- Look for the 17-character VIN on your vehicle title. Your vehicle title is the legal document you receive when purchasing a car that lists you as its owner. This document will feature important information about your car, such as the make, year of manufacture, and current license plate number. Locate your vehicle title and look for a code with a combination of 17 letters and numbers.
- There may be fewer characters in your VIN if your vehicle was manufactured before 1981.
- Get the VIN from your vehicle registration certificate. Your registration certificate is proof that your vehicle is owned by you and registered to you. This document features information about the driver and the car, including the make and model of the vehicle and the year it was manufactured. Look for the VIN right after these other car details.
- A car must be registered before it can be driven on public roads.
- Check your insurance papers to see if your VIN is listed. When you insure your vehicle, you have to provide information about it to the insurance company. As such, your VIN should be listed on your insurance policy and may appear on insurance documents that you receive by mail. Check your automobile insurance papers to look for the 17 character VIN.
- Contact your insurance company for assistance if you can’t find your paperwork.
- Search your car repair records if you have had work done. Knowing your car’s VIN allows mechanics to find out precise details about how it was manufactured and what parts were used to build it. Check any repair receipts and records you may have to look for the VIN. The number may be written on these documents for reference.

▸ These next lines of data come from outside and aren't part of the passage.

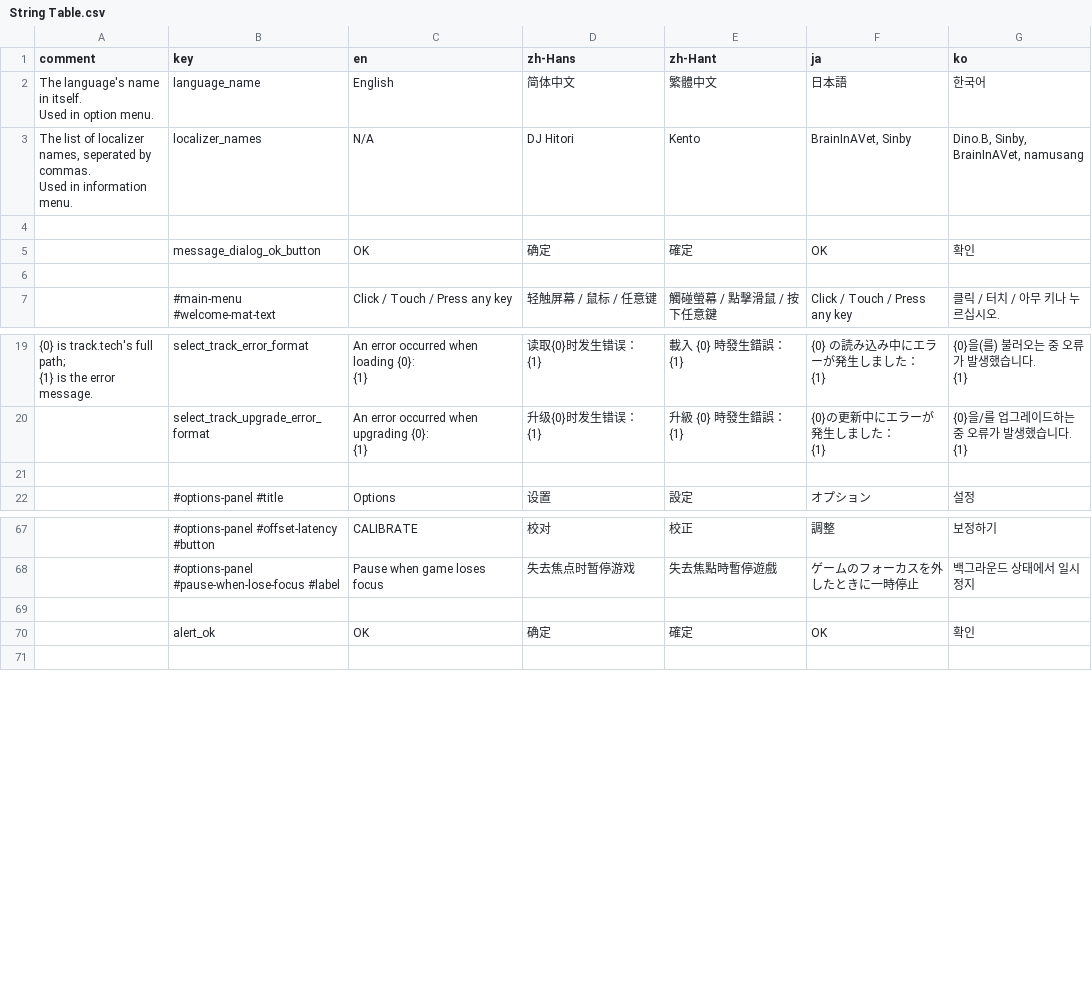
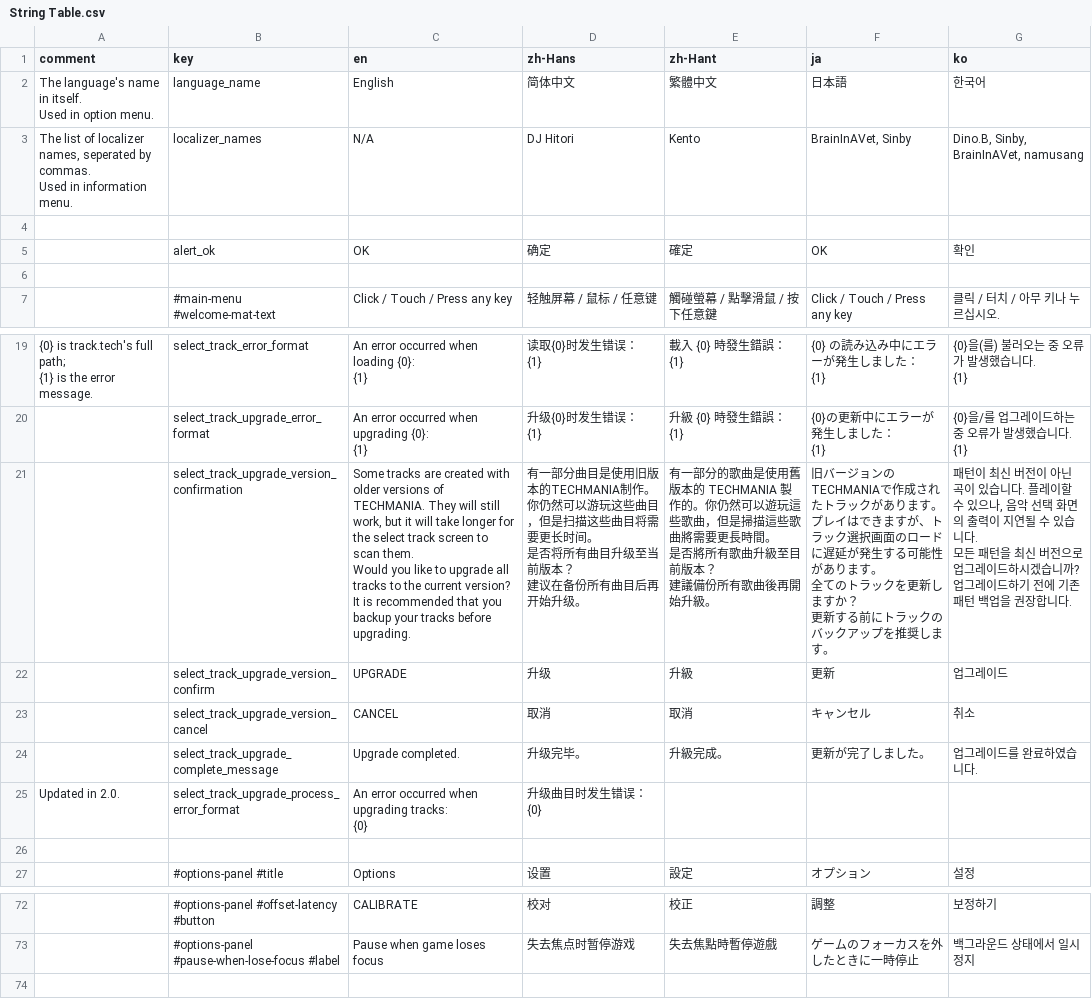
Before and after one commit to techmania-team/techmania, a CSV file: TECHMANIA/Assets/UI/String Table.csv, drawn as a sheet; only a part is shown, gaps mark what is left out; removed rows and columns are numbered as before the commit, all else as after; ↵ is a line break in a cell; the diff names each change by its address in the sheet, - before the commit and + after, or states it on an @@ line.

```diff
--- a/TECHMANIA/Assets/UI/String Table.csv
+++ b/TECHMANIA/Assets/UI/String Table.csv
-B5 (key): message_dialog_ok_button
+B5 (key): alert_ok
+row 21:  | select_track_upgrade_version_confirmation | Some tracks are created with older versions of TECHMANIA. They will still work, but it will take longer for the select track screen to scan them. ↵ Would you like to upgrade all tracks to the current version? ↵ It is recommended that you backup your tracks before upgrading. | 有一部分曲目是使用旧版本的TECHMANIA制作。你仍然可以游玩这些曲目，但是扫描这些曲目将需要更长时间。 ↵ 是否将所有曲目升级至当前版本？ ↵ 建议在备份所有曲目后再开始升级。 | 有一部分的歌曲是使用舊版本的 TECHMANIA 製作的。你仍然可以遊玩這些歌曲，但是掃描這些歌曲將需要更長時間。 ↵ 是否將所有歌曲升級至目前版本？ ↵ 建議備份所有歌曲後再開始升級。 | 旧バージョンのTECHMANIAで作成されたトラックがあります。プレイはできますが、トラック選択画面のロードに遅延が発生する可能性があります。 ↵ 全てのトラックを更新しますか？ ↵ 更新する前にトラックのバックアップを推奨します。 | 패턴이 최신 버전이 아닌 곡이 있습니다. 플레이할 수 있으나, 음악 선택 화면의 출력이 지연될 수 있습니다. ↵ 모든 패턴을 최신 버전으로 업그레이드하시겠습니까? 업그레이드하기 전에 기존 패턴 백업을 권장합니다.
+row 22:  | select_track_upgrade_version_confirm | UPGRADE | 升级 | 升級 | 更新 | 업그레이드
+row 23:  | select_track_upgrade_version_cancel | CANCEL | 取消 | 取消 | キャンセル | 취소
+row 24:  | select_track_upgrade_complete_message | Upgrade completed. | 升级完毕。 | 升級完成。 | 更新が完了しました。 | 업그레이드를 완료하였습니다.
+row 25: Updated in 2.0. | select_track_upgrade_process_error_format | An error occurred when upgrading tracks: ↵ {0} | 升级曲目时发生错误： ↵ {0}
-row 69: (empty)
-row 70:  | alert_ok | OK | 确定 | 確定 | OK | 확인
```
Also changed, not shown: TECHMANIA/Assets/String Table.csv, 9 other files.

- You should keep copies of your car repair records to prove that you have done your part to keep your vehicle in good shape if you eventually want to sell it.
- Contact your car dealership or manufacturer to decode your VIN. Your VIN contains enough identifying information about your vehicle to track down its specific color code. Call or email your car dealership or manufacturer and ask them if they can provide you with your car color code. Provide your complete VIN as well as any other details they request, such as your name and contact information.